Whether you are a buyer just looking to purchase, a brand new homeowner, or a seasoned property holder, you’ve likely thought of a number of different ways to make your money work for you. And one that often rises to the top of most people’s list is the idea of paying off their mortgage early.
Before you start dumping all of your extra cash into your home mortgage, though, it’s important that you decide whether it even makes sense for you to pay your mortgage in full ahead of time and then consider financially savvy ways to do it. For some people it’s actually more beneficial to start socking away a little extra in a Roth IRA or 401(k) before paying down the mortgage. Likewise, if you anticipate your kids attending a college with “needs-based” aid, some institutions actually consider home equity as money in the bank – a consideration that can actually hurt your child’s chances of getting financial aid.
If you’ve already considered both sides of the equation, however, and decided that you still want to pay down your mortgage early, there are several ways you can get the ball rolling. And some won’t even cause you to see a drastic change in your monthly cash flow.
1. Pay extra each month.
Obviously one of the simplest ways to pay off your mortgage early is to start paying a little each month.
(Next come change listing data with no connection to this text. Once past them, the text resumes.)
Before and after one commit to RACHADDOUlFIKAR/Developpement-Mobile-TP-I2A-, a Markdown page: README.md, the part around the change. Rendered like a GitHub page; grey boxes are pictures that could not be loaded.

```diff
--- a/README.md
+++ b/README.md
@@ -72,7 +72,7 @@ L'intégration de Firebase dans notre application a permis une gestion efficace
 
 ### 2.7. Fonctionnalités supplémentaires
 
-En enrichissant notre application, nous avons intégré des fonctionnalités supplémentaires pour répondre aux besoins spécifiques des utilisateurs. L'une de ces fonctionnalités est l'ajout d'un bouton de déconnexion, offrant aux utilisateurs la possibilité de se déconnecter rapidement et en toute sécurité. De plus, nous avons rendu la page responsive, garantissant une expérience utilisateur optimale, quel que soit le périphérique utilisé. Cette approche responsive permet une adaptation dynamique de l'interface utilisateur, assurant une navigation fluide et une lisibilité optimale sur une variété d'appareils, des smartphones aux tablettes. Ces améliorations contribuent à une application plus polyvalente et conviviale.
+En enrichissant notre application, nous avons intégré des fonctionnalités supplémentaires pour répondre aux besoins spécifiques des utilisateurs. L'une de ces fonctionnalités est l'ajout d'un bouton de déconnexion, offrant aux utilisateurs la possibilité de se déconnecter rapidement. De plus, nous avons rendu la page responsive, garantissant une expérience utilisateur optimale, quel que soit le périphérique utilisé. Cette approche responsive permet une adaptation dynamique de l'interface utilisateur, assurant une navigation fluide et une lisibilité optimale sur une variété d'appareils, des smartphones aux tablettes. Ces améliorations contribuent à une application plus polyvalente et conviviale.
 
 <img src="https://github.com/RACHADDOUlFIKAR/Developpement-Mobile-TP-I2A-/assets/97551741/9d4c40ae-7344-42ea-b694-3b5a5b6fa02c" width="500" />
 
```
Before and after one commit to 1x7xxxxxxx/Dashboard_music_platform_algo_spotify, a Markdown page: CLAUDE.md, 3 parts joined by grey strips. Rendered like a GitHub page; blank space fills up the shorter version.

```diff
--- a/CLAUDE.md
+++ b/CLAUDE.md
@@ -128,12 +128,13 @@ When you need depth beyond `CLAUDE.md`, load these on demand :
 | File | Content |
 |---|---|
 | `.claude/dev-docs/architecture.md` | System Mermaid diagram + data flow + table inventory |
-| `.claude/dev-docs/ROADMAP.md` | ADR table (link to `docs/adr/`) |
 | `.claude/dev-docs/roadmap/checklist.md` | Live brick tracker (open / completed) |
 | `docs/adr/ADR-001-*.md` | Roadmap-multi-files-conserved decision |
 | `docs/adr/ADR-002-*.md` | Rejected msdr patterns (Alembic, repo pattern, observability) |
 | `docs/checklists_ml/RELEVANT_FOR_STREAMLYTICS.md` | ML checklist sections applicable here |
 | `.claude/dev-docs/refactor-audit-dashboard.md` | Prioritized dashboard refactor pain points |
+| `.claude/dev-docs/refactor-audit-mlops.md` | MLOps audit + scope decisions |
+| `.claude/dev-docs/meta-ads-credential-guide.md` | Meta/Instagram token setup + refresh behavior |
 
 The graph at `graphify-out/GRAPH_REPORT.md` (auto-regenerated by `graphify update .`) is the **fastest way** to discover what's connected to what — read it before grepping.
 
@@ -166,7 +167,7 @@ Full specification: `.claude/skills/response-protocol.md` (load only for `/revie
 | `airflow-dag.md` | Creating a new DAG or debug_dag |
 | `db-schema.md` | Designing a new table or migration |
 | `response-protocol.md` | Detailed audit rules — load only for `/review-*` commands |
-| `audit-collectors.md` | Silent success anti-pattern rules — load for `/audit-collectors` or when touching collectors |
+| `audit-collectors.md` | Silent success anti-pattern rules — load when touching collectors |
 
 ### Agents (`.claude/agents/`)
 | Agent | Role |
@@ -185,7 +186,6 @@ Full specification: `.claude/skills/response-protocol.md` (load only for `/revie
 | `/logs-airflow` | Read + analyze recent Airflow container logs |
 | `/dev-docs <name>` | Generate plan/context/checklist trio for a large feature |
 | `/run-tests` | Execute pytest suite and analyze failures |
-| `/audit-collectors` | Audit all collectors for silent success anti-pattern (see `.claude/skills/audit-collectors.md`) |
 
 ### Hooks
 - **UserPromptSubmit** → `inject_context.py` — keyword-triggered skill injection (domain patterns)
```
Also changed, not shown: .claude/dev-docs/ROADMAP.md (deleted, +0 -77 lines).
If you’re ready to go ahead and throw a little extra cash at your mortgage each month, the most effective way to do it is by calculating 1/12 of your monthly principal and interest and adding that to your payment each month. By doing so, you’ll end up paying the equivalent of 13 payments over the 12 months in a year.
To work out the math, simply divide your currently monthly principal and interest by 12. Then add that to your regular payment. Be sure to contact your mortgage provider before making any extra payments, though, to make sure you do what is necessary to make sure that your additional payments are applied to your loan correctly. Once you’ve begun making extra payments, diligently check your statements to ensure that the money is being allocated properly.
2. Make an extra lump sum payment.
If you don’t have the extra cash to put toward your monthly payment but end up with a fair amount of savings periodically, then use that lump sum to apply an extra payment each year or whenever you can. For example, if you’ve gotten a good return on your taxes, consider applying some of that to an extra payment.
If you were able to use this method to pay the equivalent of an extra payment once a year, you’d shave years off your mortgage and save yourself thousands in interest. To put it into perspective, if you have a 30-year mortgage for $200,000 a 4.5 percent, you’d save yourself $27,000 and pay off your mortgage four years and three months ahead of schedule.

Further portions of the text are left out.